My Country by Marie Queen of Rumania

Twenty-three years have I now spent in this country, each day bringing its joy or its sorrow, its light or its shade; with each year my interests widened, my understanding deepened; I knew where I was needed to help.

I am not going to talk of my country's institutions, of its politics, of names known to the world. Others have done this more cleverly than I ever could. I want only to speak of its soul, of its atmosphere, of its peasants and soldiers, of things that made me love this country, that made my heart beat with its heart.

I have moved amongst the most humble. I have entered their cottages, asked them questions, taken their new-born in my arms.

I talked their language awkwardly, making many a mistake; but, although a stranger, nowhere amongst the peasants did I meet with distrust or suspicion.

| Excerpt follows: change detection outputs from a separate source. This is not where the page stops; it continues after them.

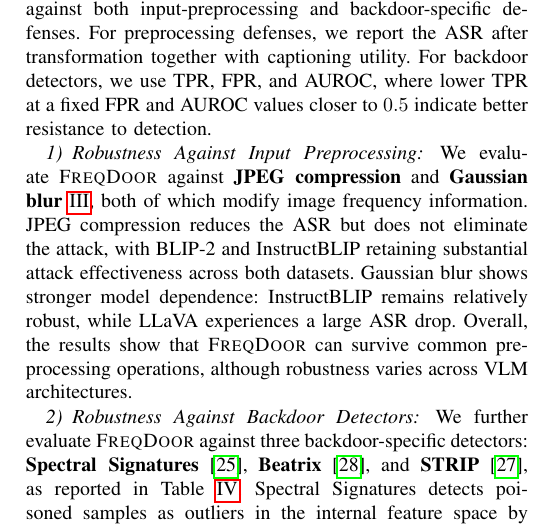
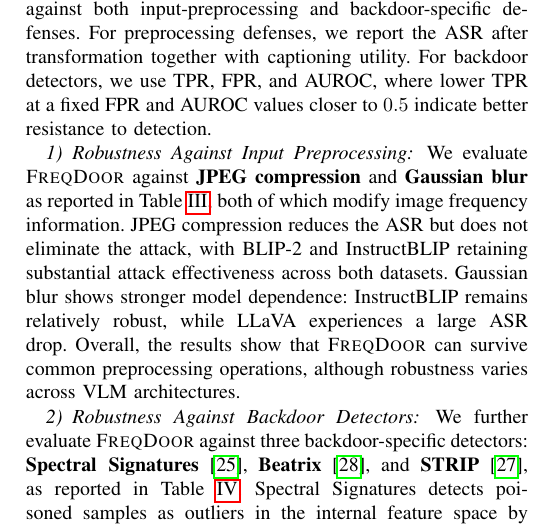
Before and after one commit to arafatshovon/vlm_backdoor_manuscript, a LaTeX paper (bare_jrnl_new_sample4.tex): part of one column of page 9 of 16, cut so that both start at the same text. Compiled offline with pdfLaTeX; a missing font is replaced by an installed copy or a similar font; a LaTeX package or settings file that is missing is left out.

Commit message:
Fixed table references

```diff
--- a/bare_jrnl_new_sample4.tex
+++ b/bare_jrnl_new_sample4.tex
@@ -661,7 +661,7 @@
 \section{Defense Robustness}
 Beyond attack effectiveness, we evaluate \textsc{FreqDoor} against both input-preprocessing and backdoor-specific defenses. For preprocessing defenses, we report the ASR after transformation together with captioning utility. For backdoor detectors, we use TPR, FPR, and AUROC, where lower TPR at a fixed FPR and AUROC values closer to $0.5$ indicate better resistance to detection.
 \subsubsection{Robustness Against Input Preprocessing}
-We evaluate \textsc{FreqDoor} against \textbf{JPEG compression} and \textbf{Gaussian blur}~\ref{tab:preprocessing_defense}, both of which modify image frequency information. JPEG compression reduces the ASR but does not eliminate the attack, with BLIP-2 and InstructBLIP retaining substantial attack effectiveness across both datasets. Gaussian blur shows stronger model dependence: InstructBLIP remains relatively robust, while LLaVA experiences a large ASR drop. Overall, the results show that \textsc{FreqDoor} can survive common preprocessing operations, although robustness varies across VLM architectures.
+We evaluate \textsc{FreqDoor} against \textbf{JPEG compression} and \textbf{Gaussian blur} as reported in Table~\ref{tab:preprocessing_defense}, both of which modify image frequency information. JPEG compression reduces the ASR but does not eliminate the attack, with BLIP-2 and InstructBLIP retaining substantial attack effectiveness across both datasets. Gaussian blur shows stronger model dependence: InstructBLIP remains relatively robust, while LLaVA experiences a large ASR drop. Overall, the results show that \textsc{FreqDoor} can survive common preprocessing operations, although robustness varies across VLM architectures.
 
 % pre-processing defense
 \begin{table*}[t]
```
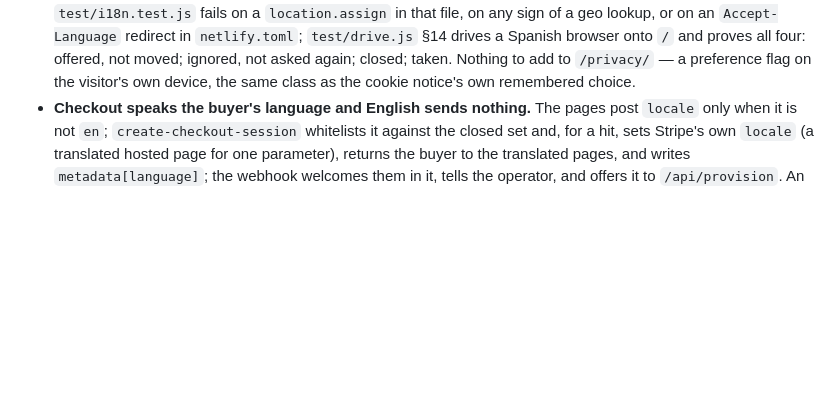
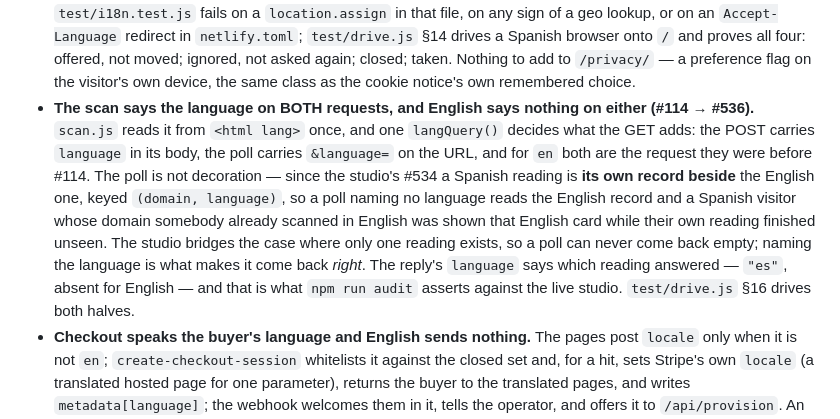
Before and after one commit to nilsdecker/prospektor, a Markdown page: CLAUDE.md, the part around the change. GitHub-like rendering; blank space fills up the shorter version.

Commit message:
The language contract says the scan names its language on both requests (#536)
The bullet the contract was missing: scan.js reads <html lang> once and one
langQuery() decides what each request adds — the POST in its body, the poll on
its URL, and nothing at all for English on either. With the reason the poll
half is not decoration: the studio keys the scan cache by (domain, language)
since #534, so a poll naming none reads the English record.

Co-Authored-By: Claude Opus 5 <noreply@anthropic.com>
Claude-Session: https://claude.ai/code/session_011oN39uoiojHURYidk1xQNZ

```diff
--- a/CLAUDE.md
+++ b/CLAUDE.md
@@ -310,6 +310,20 @@ the same.
   not asked again; closed; taken. Nothing to add to `/privacy/` — a preference
   flag on the visitor's own device, the same class as the cookie notice's own
   remembered choice.
+- **The scan says the language on BOTH requests, and English says nothing on
+  either (#114 → #536).** `scan.js` reads it from `<html lang>` once, and one
+  `langQuery()` decides what the GET adds: the POST carries `language` in its
+  body, the poll carries `&language=` on the URL, and for `en` both are the
+  request they were before #114. The poll is not decoration — since the
+  studio's #534 a Spanish reading is **its own record beside** the English one,
+  keyed `(domain, language)`, so a poll naming no language reads the English
+  record and a Spanish visitor whose domain somebody already scanned in English
+  was shown that English card while their own reading finished unseen. The
+  studio bridges the case where only one reading exists, so a poll can never
+  come back empty; naming the language is what makes it come back *right*. The
+  reply's `language` says which reading answered — `"es"`, absent for English —
+  and that is what `npm run audit` asserts against the live studio.
+  `test/drive.js` §16 drives both halves.
 - **Checkout speaks the buyer's language and English sends nothing.** The
   pages post `locale` only when it is not `en`; `create-checkout-session`
   whitelists it against the closed set and, for a hit, sets Stripe's own
```
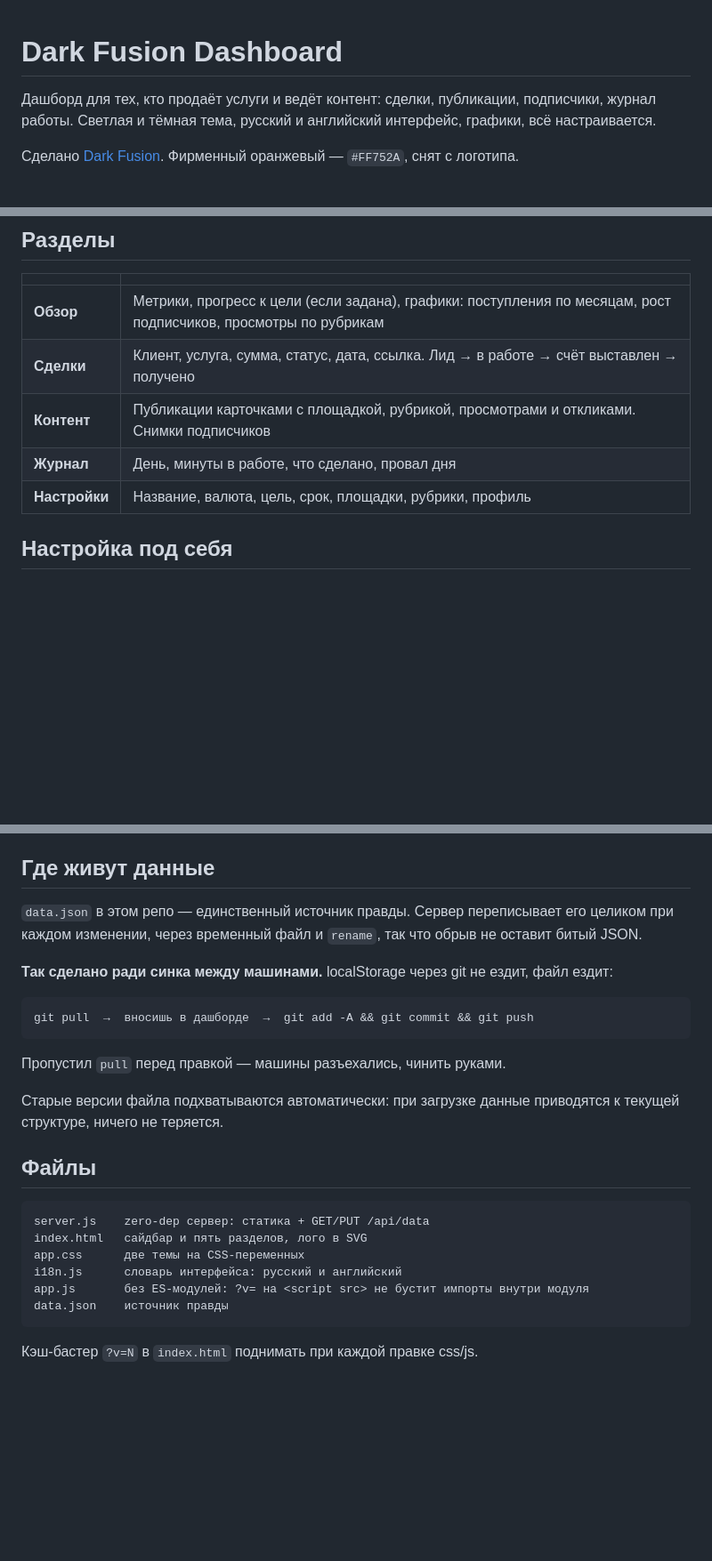
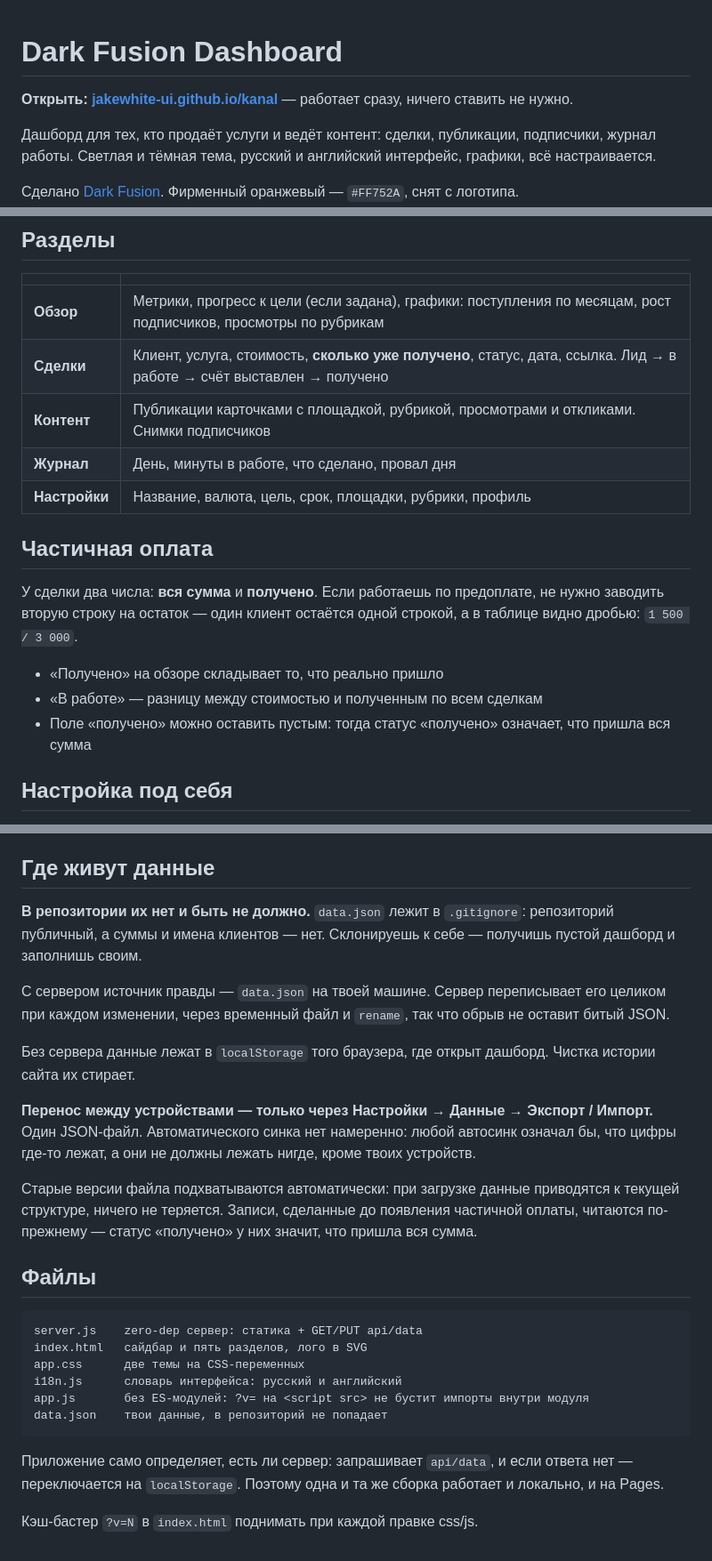
Before and after one commit to JakeWhite-ui/kanal, a Markdown page: README.md, 3 parts joined by grey strips. Shown at 89% size. Drawn GitHub-style; blank space fills up the shorter version.

Commit message:
README: живая ссылка, частичная оплата, правда про данные
Раздел «Где живут данные» описывал синк data.json через git — после
выхода на Pages это неверно: файл в .gitignore, переносится экспортом.

Co-Authored-By: Claude Fable 5 <noreply@anthropic.com>

````diff
--- a/README.md
+++ b/README.md
@@ -1,4 +1,6 @@
 # Dark Fusion Dashboard
+
+**Открыть: [jakewhite-ui.github.io/kanal](https://jakewhite-ui.github.io/kanal/)** — работает сразу, ничего ставить не нужно.
 
 Дашборд для тех, кто продаёт услуги и ведёт контент: сделки, публикации, подписчики, журнал работы. Светлая и тёмная тема, русский и английский интерфейс, графики, всё настраивается.
 
@@ -30,10 +32,18 @@ cd ~/kanal && node server.js
 | | |
 |---|---|
 | **Обзор** | Метрики, прогресс к цели (если задана), графики: поступления по месяцам, рост подписчиков, просмотры по рубрикам |
-| **Сделки** | Клиент, услуга, сумма, статус, дата, ссылка. Лид → в работе → счёт выставлен → получено |
+| **Сделки** | Клиент, услуга, стоимость, **сколько уже получено**, статус, дата, ссылка. Лид → в работе → счёт выставлен → получено |
 | **Контент** | Публикации карточками с площадкой, рубрикой, просмотрами и откликами. Снимки подписчиков |
 | **Журнал** | День, минуты в работе, что сделано, провал дня |
 | **Настройки** | Название, валюта, цель, срок, площадки, рубрики, профиль |
+
+## Частичная оплата
+
+У сделки два числа: **вся сумма** и **получено**. Если работаешь по предоплате, не нужно заводить вторую строку на остаток — один клиент остаётся одной строкой, а в таблице видно дробью: `1 500 / 3 000`.
+
+- «Получено» на обзоре складывает то, что реально пришло
+- «В работе» — разницу между стоимостью и полученным по всем сделкам
+- Поле «получено» можно оставить пустым: тогда статус «получено» означает, что пришла вся сумма
 
 ## Настройка под себя
 
@@ -46,27 +56,27 @@ cd ~/kanal && node server.js
 
 ## Где живут данные
 
-`data.json` в этом репо — единственный источник правды. Сервер переписывает его целиком при каждом изменении, через временный файл и `rename`, так что обрыв не оставит битый JSON.
+**В репозитории их нет и быть не должно.** `data.json` лежит в `.gitignore`: репозиторий публичный, а суммы и имена клиентов — нет. Склонируешь к себе — получишь пустой дашборд и заполнишь своим.
 
-**Так сделано ради синка между машинами.** localStorage через git не ездит, файл ездит:
+С сервером источник правды — `data.json` на твоей машине. Сервер переписывает его целиком при каждом изменении, через временный файл и `rename`, так что обрыв не оставит битый JSON.
 
-```
-git pull  →  вносишь в дашборде  →  git add -A && git commit && git push
-```
+Без сервера данные лежат в `localStorage` того браузера, где открыт дашборд. Чистка истории сайта их стирает.
 
-Пропустил `pull` перед правкой — машины разъехались, чинить руками.
+**Перенос между устройствами — только через Настройки → Данные → Экспорт / Импорт.** Один JSON-файл. Автоматического синка нет намеренно: любой автосинк означал бы, что цифры где-то лежат, а они не должны лежать нигде, кроме твоих устройств.
 
-Старые версии файла подхватываются автоматически: при загрузке данные приводятся к текущей структуре, ничего не теряется.
+Старые версии файла подхватываются автоматически: при загрузке данные приводятся к текущей структуре, ничего не теряется. Записи, сделанные до появления частичной оплаты, читаются по-прежнему — статус «получено» у них значит, что пришла вся сумма.
 
 ## Файлы
 
 ```
-server.js    zero-dep сервер: статика + GET/PUT /api/data
+server.js    zero-dep сервер: статика + GET/PUT api/data
 index.html   сайдбар и пять разделов, лого в SVG
 app.css      две темы на CSS-переменных
 i18n.js      словарь интерфейса: русский и английский
 app.js       без ES-модулей: ?v= на <script src> не бустит импорты внутри модуля
-data.json    источник правды
+data.json    твои данные, в репозиторий не попадает
 ```
 
+Приложение само определяет, есть ли сервер: запрашивает `api/data`, и если ответа нет — переключается на `localStorage`. Поэтому одна и та же сборка работает и локально, и на Pages.
+
 Кэш-бастер `?v=N` в `index.html` поднимать при каждой правке css/js.
````
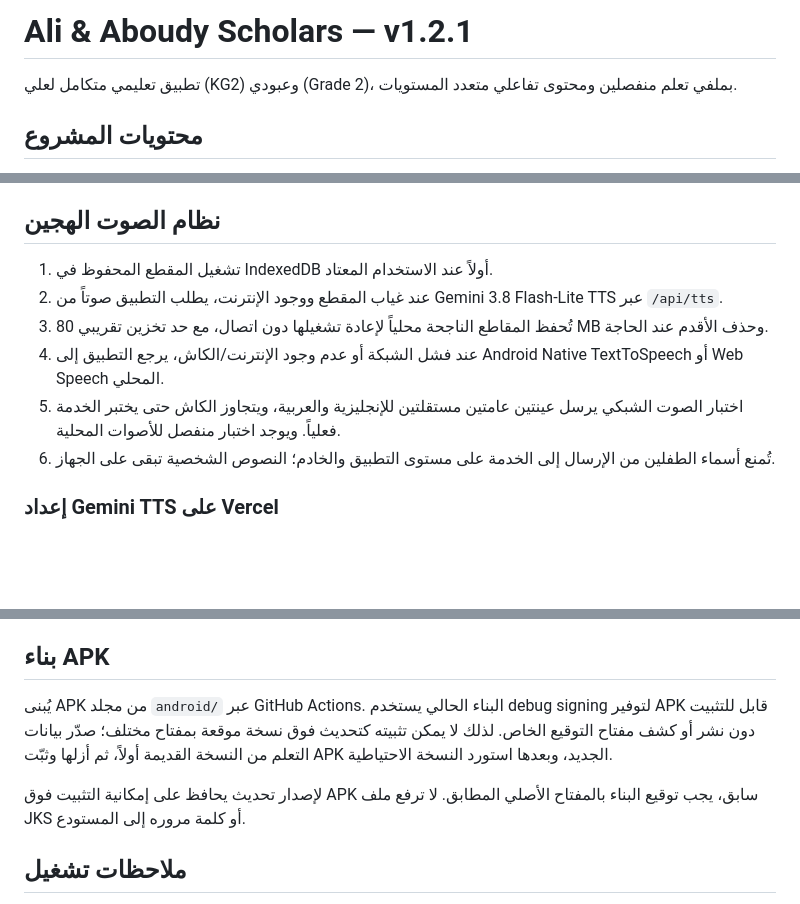
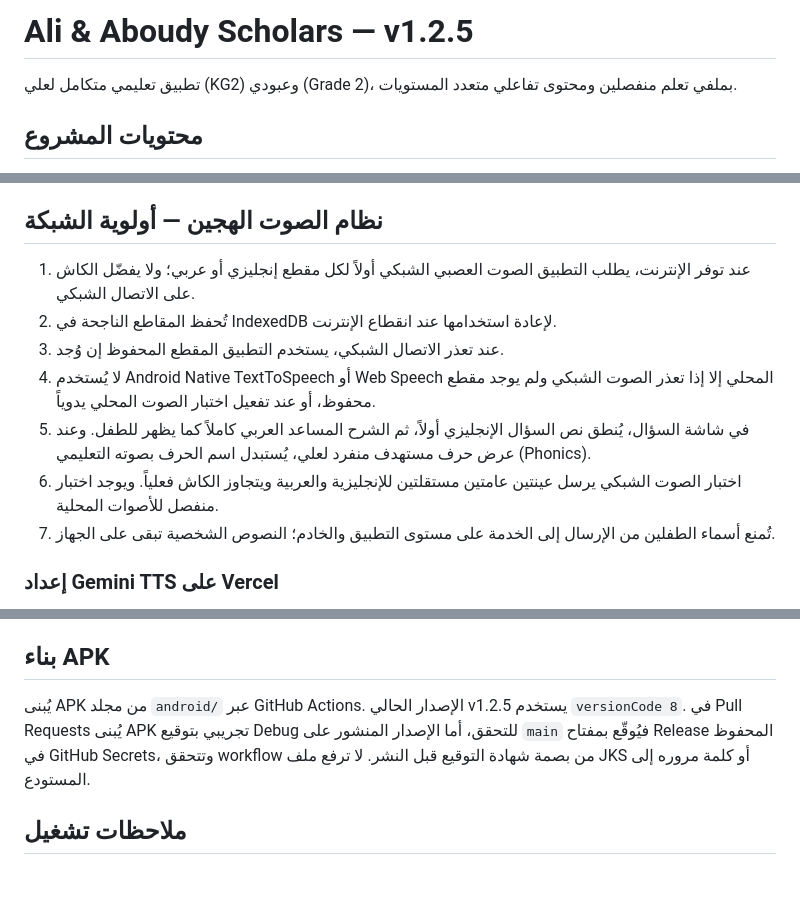
Before and after one commit to asimalimikial-rgb/Ali-andd-aboudy-scholars, a Markdown page: README.md, 3 parts joined by grey strips. Rendered like a GitHub page; blank space fills up the shorter version.

Commit message:
Document bilingual online-first narration in v1.2.5

```diff
--- a/README.md
+++ b/README.md
@@ -1,4 +1,4 @@
-# Ali & Aboudy Scholars — v1.2.1
+# Ali & Aboudy Scholars — v1.2.5
 
 تطبيق تعليمي متكامل لعلي (KG2) وعبودي (Grade 2)، بملفي تعلم منفصلين ومحتوى تفاعلي متعدد المستويات.
 
@@ -22,14 +22,15 @@
 - Parent Learning Report، النسخ الاحتياطي والاستعادة، وحفظ التقدم محلياً.
 - واجهة مناسبة للهاتف والأجهزة اللوحية والكمبيوتر.
 
-## نظام الصوت الهجين
+## نظام الصوت الهجين — أولوية الشبكة
 
-1. تشغيل المقطع المحفوظ في IndexedDB أولاً عند الاستخدام المعتاد.
-2. عند غياب المقطع ووجود الإنترنت، يطلب التطبيق صوتاً من Gemini 3.8 Flash-Lite TTS عبر `/api/tts`.
-3. تُحفظ المقاطع الناجحة محلياً لإعادة تشغيلها دون اتصال، مع حد تخزين تقريبي 80 MB وحذف الأقدم عند الحاجة.
-4. عند فشل الشبكة أو عدم وجود الإنترنت/الكاش، يرجع التطبيق إلى Android Native TextToSpeech أو Web Speech المحلي.
-5. اختبار الصوت الشبكي يرسل عينتين عامتين مستقلتين للإنجليزية والعربية، ويتجاوز الكاش حتى يختبر الخدمة فعلياً. ويوجد اختبار منفصل للأصوات المحلية.
-6. تُمنع أسماء الطفلين من الإرسال إلى الخدمة على مستوى التطبيق والخادم؛ النصوص الشخصية تبقى على الجهاز.
+1. عند توفر الإنترنت، يطلب التطبيق الصوت العصبي الشبكي أولاً لكل مقطع إنجليزي أو عربي؛ ولا يفضّل الكاش على الاتصال الشبكي.
+2. تُحفظ المقاطع الناجحة في IndexedDB لإعادة استخدامها عند انقطاع الإنترنت.
+3. عند تعذر الاتصال الشبكي، يستخدم التطبيق المقطع المحفوظ إن وُجد.
+4. لا يُستخدم Android Native TextToSpeech أو Web Speech المحلي إلا إذا تعذر الصوت الشبكي ولم يوجد مقطع محفوظ، أو عند تفعيل اختبار الصوت المحلي يدوياً.
+5. في شاشة السؤال، يُنطق نص السؤال الإنجليزي أولاً، ثم الشرح المساعد العربي كاملاً كما يظهر للطفل. وعند عرض حرف مستهدف منفرد لعلي، يُستبدل اسم الحرف بصوته التعليمي (Phonics).
+6. اختبار الصوت الشبكي يرسل عينتين عامتين مستقلتين للإنجليزية والعربية ويتجاوز الكاش فعلياً. ويوجد اختبار منفصل للأصوات المحلية.
+7. تُمنع أسماء الطفلين من الإرسال إلى الخدمة على مستوى التطبيق والخادم؛ النصوص الشخصية تبقى على الجهاز.
 
 ### إعداد Gemini TTS على Vercel
 
@@ -49,9 +50,7 @@
 
 ## بناء APK
 
-يُبنى APK من مجلد `android/` عبر GitHub Actions. البناء الحالي يستخدم debug signing لتوفير APK قابل للتثبيت دون نشر أو كشف مفتاح التوقيع الخاص. لذلك لا يمكن تثبيته كتحديث فوق نسخة موقعة بمفتاح مختلف؛ صدّر بيانات التعلم من النسخة القديمة أولاً، ثم أزلها وثبّت APK الجديد، وبعدها استورد النسخة الاحتياطية.
-
-لإصدار تحديث يحافظ على إمكانية التثبيت فوق APK سابق، يجب توقيع البناء بالمفتاح الأصلي المطابق. لا ترفع ملف JKS أو كلمة مروره إلى المستودع.
+يُبنى APK من مجلد `android/` عبر GitHub Actions. الإصدار الحالي v1.2.5 يستخدم `versionCode 8`. في Pull Requests يُبنى APK تجريبي بتوقيع Debug للتحقق، أما الإصدار المنشور على `main` فيُوقّع بمفتاح Release المحفوظ في GitHub Secrets، وتتحقق workflow من بصمة شهادة التوقيع قبل النشر. لا ترفع ملف JKS أو كلمة مروره إلى المستودع.
 
 ## ملاحظات تشغيل
 
```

They were ready to converse with me, ready to let me enter their cottages, and especially ready to speak of their woes. It is always of their woes that the poor have to relate, but these did it with singular dignity, speaking of death and misery with stoic resignation, counting the graves of their children as another would count the trees planted round his house.

They are poor, they are ignorant, these peasants. They are neglected and superstitious, but there is a grand nobility in their race. They are frugal and sober, their wants are few, their desires limited; but one great dream each man cherishes in the depth of his heart: he wishes to be a landowner, to possess the ground that he tills; he wishes to call it his own. This they one and all told me; it was the monotonous refrain of all their talk.